(Please click on the title to see the complete review.)
Being awarded the Pulitzer Prize for Drama raised high expectations for Quiara Alegria Hudes' drama now in previews at Second Stage. By and large, these expectations were met. Even though the play did not fully win me over, I can easily understand why it was selected for the Pulitzer. Its ambition and complexity are admirable. In the first act, there are alternating scenes with two different sets of characters. A pair of Puerto Rican-American cousins, Elliot (Armando Riesco), an ex-Marine who was injured in Iraq, and Yaz (Zabryna Guevara), who teaches music at Swarthmore, are dealing with the illness of a relative. When the scene shifts, we meet Chutes and Ladders (Frankie Faison), Orangutan (Sue Jean Kim) and Fountainhead (Bill Heck) who, we gradually realize, are in a chat room for crack addicts moderated by Haikumom a/k/a Odessa (Liza Colon-Zayas). Ryan Shams also appears in three small roles. The connection between the two groups is not revealed until just before intermission. During the second act, their relationships develop and shift as they confront or avoid their personal demons. Some of these relationships are less than convincing. Davis McCallum's assured direction handles the rapid changes of scene and characters smoothly. Neil Patel's scenic design is dominated by an abstract backdrop suggesting an aerial view of a rock garden. (Is this a trend? The set for "The Great God Pan" was also a scene from nature.) This play is the second in a trilogy in which Elliot plays a central role.
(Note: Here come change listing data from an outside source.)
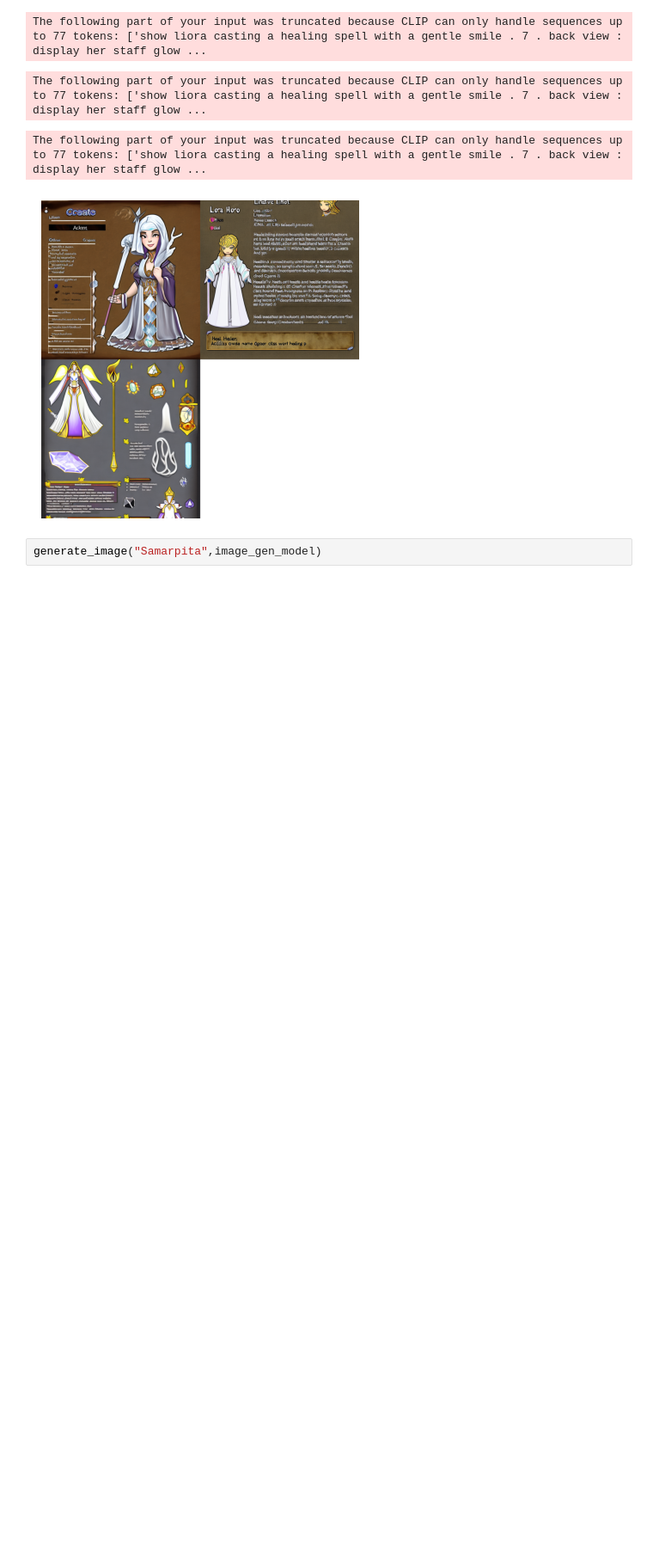
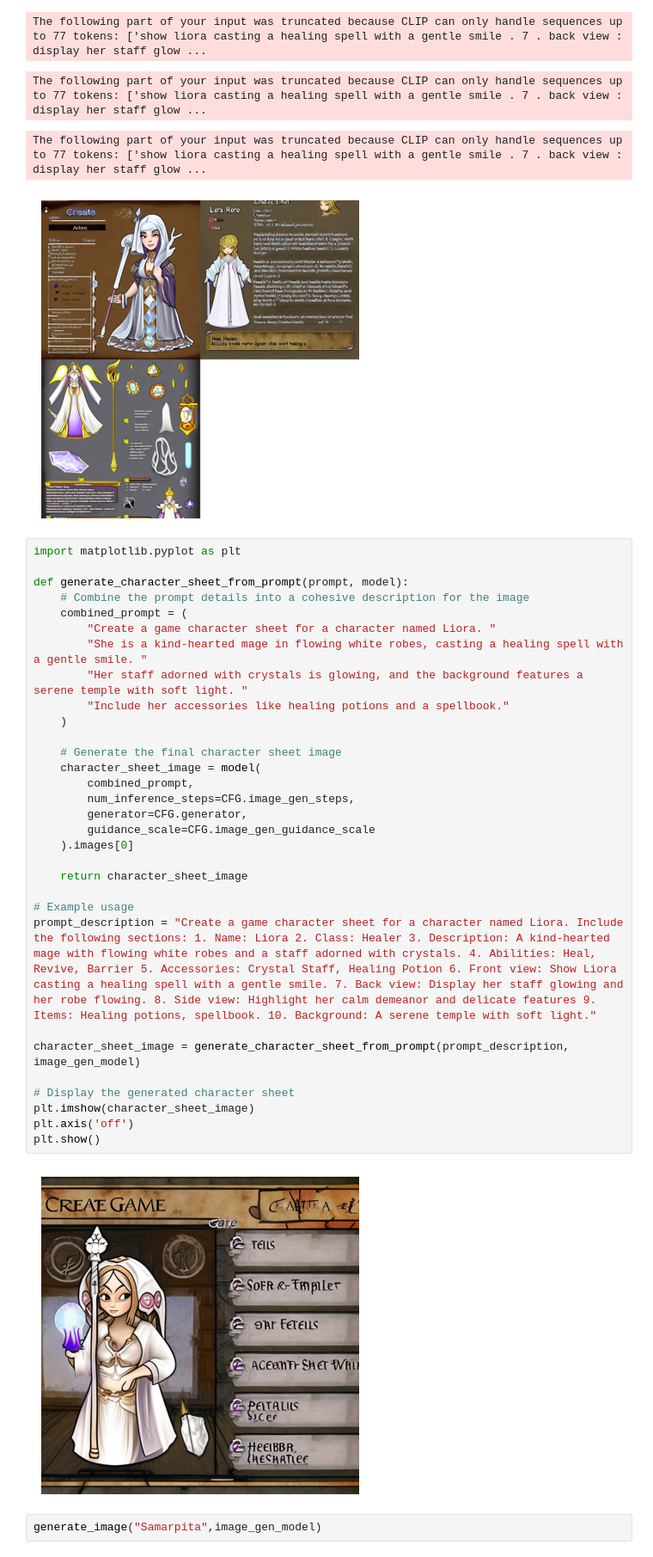
Before and after one commit to SamarpitaBDas/character_design_ai, a Jupyter notebook: character_sheet_generator.ipynb, the cells around one changed output. Shown at 86% size. Drawn from its saved outputs; the diff is of its cells as text; blank space fills up the shorter version.

```diff
--- a/character_sheet_generator.ipynb
+++ b/character_sheet_generator.ipynb
@@ -95,6 +91,39 @@ The following part of your input was truncated because CLIP can only handle sequ
 The following part of your input was truncated because CLIP can only handle sequences up to 77 tokens: ['show liora casting a healing spell with a gentle smile . 7 . back view : display her staff glow ...
 The following part of your input was truncated because CLIP can only handle sequences up to 77 tokens: ['show liora casting a healing spell with a gentle smile . 7 . back view : display her staff glow ...
 [figure]
+# %%
+import matplotlib.pyplot as plt
+
+def generate_character_sheet_from_prompt(prompt, model):
+    # Combine the prompt details into a cohesive description for the image
+    combined_prompt = (
+        "Create a game character sheet for a character named Liora. "
+        "She is a kind-hearted mage in flowing white robes, casting a healing spell with a gentle smile. "
+        "Her staff adorned with crystals is glowing, and the background features a serene temple with soft light. "
+        "Include her accessories like healing potions and a spellbook."
+    )
+
+    # Generate the final character sheet image
+    character_sheet_image = model(
+        combined_prompt,
+        num_inference_steps=CFG.image_gen_steps,
+        generator=CFG.generator,
+        guidance_scale=CFG.image_gen_guidance_scale
+    ).images[0]
+
+    return character_sheet_image
+
+# Example usage
+prompt_description = "Create a game character sheet for a character named Liora. Include the following sections: 1. Name: Liora 2. Class: Healer 3. Description: A kind-hearted mage with flowing white robes and a staff adorned with crystals. 4. Abilities: Heal, Revive, Barrier 5. Accessories: Crystal Staff, Healing Potion 6. Front view: Show Liora casting a healing spell with a gentle smile. 7. Back view: Display her staff glowing and her robe flowing. 8. Side view: Highlight her calm demeanor and delicate features 9. Items: Healing potions, spellbook. 10. Background: A serene temple with soft light."
+
+character_sheet_image = generate_character_sheet_from_prompt(prompt_description, image_gen_model)
+
+# Display the generated character sheet
+plt.imshow(character_sheet_image)
+plt.axis('off')
+plt.show()
+# %% [output]
+[figure, added]
 # %%
 generate_image("Samarpita",image_gen_model)
 # %% [output]
```
Also changed, not shown: parts of 4 cells of this notebook.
I am sorry not to have seen the first one, but I look forward to catching the final one before too long. Running time: 2 hours, 15 minutes including intermission.